*** Opening PROVIDED INFORMATION ***

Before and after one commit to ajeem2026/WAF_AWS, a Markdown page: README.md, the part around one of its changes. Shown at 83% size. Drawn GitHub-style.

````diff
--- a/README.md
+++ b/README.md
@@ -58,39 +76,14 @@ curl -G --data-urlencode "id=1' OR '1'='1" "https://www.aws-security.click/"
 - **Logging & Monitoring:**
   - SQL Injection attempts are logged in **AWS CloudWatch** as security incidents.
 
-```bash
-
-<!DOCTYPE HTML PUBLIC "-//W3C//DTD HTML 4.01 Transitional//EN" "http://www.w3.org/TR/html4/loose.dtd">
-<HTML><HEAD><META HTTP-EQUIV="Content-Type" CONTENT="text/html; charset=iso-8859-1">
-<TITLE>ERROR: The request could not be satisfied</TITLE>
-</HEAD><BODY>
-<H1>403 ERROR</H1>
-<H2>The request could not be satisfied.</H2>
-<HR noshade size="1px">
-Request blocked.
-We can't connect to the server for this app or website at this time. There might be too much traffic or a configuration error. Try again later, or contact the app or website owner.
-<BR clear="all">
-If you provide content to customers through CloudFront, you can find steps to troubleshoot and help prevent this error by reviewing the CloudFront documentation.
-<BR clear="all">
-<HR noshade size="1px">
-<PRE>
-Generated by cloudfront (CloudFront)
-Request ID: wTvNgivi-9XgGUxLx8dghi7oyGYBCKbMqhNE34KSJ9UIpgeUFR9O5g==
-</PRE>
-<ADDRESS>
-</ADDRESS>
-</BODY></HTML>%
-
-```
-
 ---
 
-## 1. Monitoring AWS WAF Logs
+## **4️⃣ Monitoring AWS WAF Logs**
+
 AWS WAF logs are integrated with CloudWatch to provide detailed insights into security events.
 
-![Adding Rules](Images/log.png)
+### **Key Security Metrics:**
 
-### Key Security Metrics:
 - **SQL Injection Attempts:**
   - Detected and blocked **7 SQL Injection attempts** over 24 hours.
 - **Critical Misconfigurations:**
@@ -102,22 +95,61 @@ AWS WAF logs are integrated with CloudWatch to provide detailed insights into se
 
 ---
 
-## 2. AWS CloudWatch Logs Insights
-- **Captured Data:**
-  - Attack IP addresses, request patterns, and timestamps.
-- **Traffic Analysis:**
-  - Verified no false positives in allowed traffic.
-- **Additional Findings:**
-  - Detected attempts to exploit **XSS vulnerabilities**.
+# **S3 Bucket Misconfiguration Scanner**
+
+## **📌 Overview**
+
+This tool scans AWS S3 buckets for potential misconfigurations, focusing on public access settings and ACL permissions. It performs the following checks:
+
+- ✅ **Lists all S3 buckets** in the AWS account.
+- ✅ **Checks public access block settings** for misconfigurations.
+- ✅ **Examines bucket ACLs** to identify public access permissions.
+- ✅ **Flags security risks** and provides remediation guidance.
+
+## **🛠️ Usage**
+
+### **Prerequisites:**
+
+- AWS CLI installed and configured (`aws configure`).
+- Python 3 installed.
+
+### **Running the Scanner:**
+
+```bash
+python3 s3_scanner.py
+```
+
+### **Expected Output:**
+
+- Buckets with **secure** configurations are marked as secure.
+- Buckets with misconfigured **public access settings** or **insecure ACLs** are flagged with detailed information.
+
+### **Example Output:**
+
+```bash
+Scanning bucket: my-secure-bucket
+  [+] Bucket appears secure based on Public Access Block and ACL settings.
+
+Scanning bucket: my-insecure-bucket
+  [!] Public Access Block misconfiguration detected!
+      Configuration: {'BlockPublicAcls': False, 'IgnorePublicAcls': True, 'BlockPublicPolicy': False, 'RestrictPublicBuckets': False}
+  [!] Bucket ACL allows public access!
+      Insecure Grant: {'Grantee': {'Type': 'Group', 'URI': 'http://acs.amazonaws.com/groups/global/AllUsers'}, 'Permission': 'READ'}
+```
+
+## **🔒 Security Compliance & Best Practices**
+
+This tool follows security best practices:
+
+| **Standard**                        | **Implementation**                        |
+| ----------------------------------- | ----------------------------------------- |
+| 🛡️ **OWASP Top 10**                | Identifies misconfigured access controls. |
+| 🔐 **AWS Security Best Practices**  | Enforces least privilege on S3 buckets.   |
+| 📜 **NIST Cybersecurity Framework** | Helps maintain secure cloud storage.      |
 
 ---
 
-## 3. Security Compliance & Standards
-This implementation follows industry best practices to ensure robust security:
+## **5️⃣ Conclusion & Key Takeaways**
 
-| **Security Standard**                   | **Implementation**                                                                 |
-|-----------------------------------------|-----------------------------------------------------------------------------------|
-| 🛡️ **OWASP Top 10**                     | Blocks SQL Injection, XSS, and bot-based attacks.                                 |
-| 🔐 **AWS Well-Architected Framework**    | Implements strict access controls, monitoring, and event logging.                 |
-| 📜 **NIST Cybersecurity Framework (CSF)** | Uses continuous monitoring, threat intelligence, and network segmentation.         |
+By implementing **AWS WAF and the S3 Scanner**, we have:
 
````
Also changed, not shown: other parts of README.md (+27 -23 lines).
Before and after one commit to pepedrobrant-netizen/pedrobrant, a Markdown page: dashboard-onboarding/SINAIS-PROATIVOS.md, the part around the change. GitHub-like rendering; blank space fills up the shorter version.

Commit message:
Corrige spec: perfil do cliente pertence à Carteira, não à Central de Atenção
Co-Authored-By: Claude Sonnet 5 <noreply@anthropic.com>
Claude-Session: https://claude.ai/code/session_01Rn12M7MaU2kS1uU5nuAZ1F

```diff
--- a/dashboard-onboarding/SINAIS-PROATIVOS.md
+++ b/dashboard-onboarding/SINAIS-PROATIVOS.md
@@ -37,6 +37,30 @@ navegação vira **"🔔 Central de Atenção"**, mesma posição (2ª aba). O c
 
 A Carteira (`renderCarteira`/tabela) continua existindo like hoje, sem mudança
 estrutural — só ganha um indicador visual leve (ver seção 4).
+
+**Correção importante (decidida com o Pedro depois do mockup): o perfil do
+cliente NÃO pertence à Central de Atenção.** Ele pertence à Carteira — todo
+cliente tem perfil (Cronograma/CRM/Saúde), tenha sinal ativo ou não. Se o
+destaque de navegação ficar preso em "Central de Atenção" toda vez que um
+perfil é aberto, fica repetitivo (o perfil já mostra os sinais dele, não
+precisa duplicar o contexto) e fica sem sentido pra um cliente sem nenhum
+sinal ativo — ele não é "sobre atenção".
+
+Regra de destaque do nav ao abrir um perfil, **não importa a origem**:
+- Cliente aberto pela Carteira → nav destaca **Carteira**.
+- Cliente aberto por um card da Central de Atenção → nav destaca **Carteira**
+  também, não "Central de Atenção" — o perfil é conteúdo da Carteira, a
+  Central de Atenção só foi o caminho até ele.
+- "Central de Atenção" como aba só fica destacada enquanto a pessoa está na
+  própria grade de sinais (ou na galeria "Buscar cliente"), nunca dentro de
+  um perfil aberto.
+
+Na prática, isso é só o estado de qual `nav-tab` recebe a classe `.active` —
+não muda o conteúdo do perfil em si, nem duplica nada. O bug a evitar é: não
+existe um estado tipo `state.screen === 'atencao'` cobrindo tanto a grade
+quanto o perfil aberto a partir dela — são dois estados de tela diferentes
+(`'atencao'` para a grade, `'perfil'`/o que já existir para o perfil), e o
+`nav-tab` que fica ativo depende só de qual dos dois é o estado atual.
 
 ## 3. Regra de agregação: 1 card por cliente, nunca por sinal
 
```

*** Closing PROVIDED INFORMATION ***

TASK TO CARRY OUT
Scan the material above for the word "grade", and copy each line where it appears.

TASK SOLUTION
+  própria grade de sinais (ou na galeria "Buscar cliente"), nunca dentro de
+existe um estado tipo `state.screen === 'atencao'` cobrindo tanto a grade
+(`'atencao'` para a grade, `'perfil'`/o que já existir para o perfil), e o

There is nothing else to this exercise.